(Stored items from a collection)
◆ ◆ ◆

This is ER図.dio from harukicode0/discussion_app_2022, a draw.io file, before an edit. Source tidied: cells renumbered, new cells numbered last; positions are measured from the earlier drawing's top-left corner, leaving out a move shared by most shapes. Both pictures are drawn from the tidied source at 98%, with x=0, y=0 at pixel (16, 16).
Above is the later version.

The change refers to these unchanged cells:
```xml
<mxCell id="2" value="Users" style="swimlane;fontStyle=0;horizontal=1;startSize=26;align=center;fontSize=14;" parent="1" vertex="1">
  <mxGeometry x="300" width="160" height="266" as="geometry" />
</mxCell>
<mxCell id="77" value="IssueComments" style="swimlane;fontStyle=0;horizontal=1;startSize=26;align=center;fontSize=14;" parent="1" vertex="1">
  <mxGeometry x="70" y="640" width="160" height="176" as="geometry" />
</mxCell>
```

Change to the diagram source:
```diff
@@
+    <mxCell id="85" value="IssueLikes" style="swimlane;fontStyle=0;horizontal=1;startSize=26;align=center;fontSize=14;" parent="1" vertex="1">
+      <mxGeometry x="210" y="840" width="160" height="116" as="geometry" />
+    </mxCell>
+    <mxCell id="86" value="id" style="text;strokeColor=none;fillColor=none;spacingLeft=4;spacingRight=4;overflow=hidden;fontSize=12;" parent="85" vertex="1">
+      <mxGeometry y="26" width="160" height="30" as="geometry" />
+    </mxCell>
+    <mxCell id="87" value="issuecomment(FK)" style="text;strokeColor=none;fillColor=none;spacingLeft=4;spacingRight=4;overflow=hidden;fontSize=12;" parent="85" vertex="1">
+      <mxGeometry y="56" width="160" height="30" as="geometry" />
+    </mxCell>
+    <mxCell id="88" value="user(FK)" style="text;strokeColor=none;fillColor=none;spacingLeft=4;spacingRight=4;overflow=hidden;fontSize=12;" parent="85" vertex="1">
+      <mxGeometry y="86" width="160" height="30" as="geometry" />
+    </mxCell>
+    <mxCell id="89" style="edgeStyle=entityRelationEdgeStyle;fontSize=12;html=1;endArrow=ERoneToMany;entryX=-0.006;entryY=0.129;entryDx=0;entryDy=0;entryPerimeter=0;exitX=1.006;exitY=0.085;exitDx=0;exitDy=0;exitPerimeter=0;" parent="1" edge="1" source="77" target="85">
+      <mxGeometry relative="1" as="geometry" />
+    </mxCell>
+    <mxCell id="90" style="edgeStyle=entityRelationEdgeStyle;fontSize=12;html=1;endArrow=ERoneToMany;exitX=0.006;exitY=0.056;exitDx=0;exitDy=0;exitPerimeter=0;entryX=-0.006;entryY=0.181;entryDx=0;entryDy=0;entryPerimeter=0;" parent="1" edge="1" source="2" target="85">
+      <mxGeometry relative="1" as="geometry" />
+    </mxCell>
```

◆ ◆ ◆

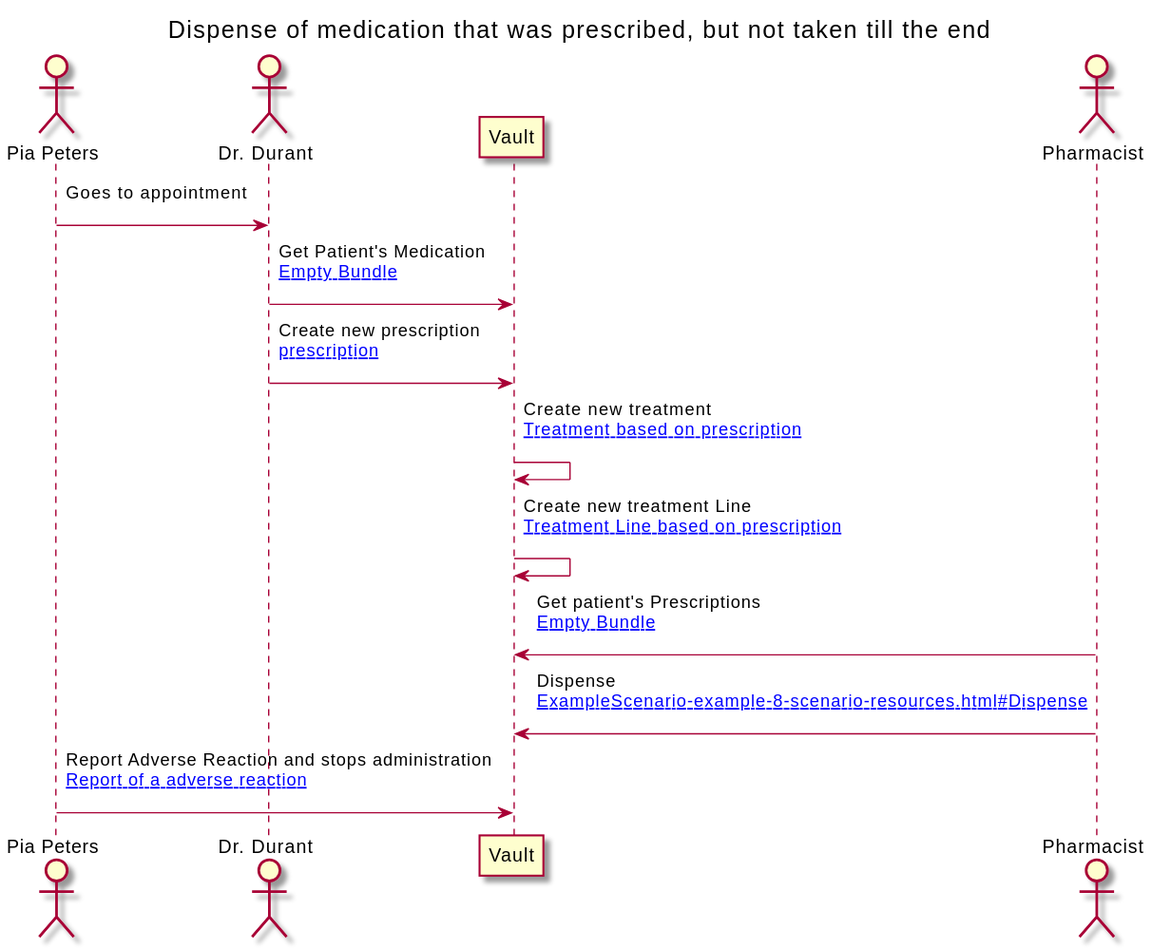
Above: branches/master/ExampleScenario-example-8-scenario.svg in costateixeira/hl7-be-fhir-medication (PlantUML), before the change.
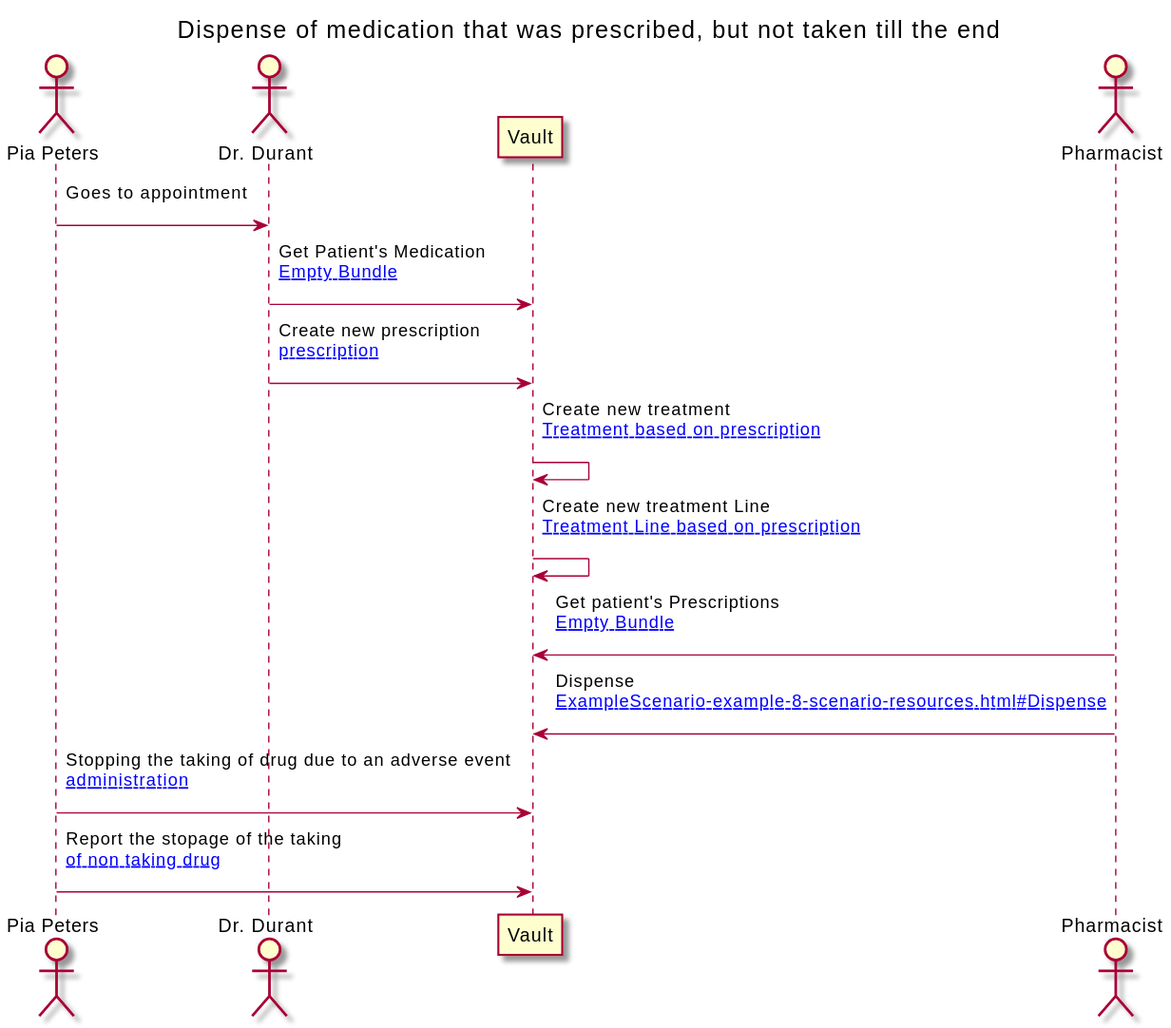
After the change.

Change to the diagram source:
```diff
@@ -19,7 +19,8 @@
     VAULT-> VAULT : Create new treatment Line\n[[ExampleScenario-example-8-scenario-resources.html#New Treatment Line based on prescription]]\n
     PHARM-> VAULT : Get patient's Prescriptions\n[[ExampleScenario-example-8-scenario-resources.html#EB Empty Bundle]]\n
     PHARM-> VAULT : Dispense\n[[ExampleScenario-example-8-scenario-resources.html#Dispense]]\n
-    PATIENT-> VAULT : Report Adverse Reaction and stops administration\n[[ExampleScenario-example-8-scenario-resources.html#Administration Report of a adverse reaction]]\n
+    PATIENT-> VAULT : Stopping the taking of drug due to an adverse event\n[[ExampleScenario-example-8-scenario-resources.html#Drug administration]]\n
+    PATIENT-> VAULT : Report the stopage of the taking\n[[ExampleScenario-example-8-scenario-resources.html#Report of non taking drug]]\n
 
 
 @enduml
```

◆ ◆ ◆

• Your goal:
When a line in the data contains "width", return it as written.

• Task output:
  <mxGeometry x="300" width="160" height="266" as="geometry" />
  <mxGeometry x="70" y="640" width="160" height="176" as="geometry" />
+      <mxGeometry x="210" y="840" width="160" height="116" as="geometry" />
+      <mxGeometry y="26" width="160" height="30" as="geometry" />
+      <mxGeometry y="56" width="160" height="30" as="geometry" />
+      <mxGeometry y="86" width="160" height="30" as="geometry" />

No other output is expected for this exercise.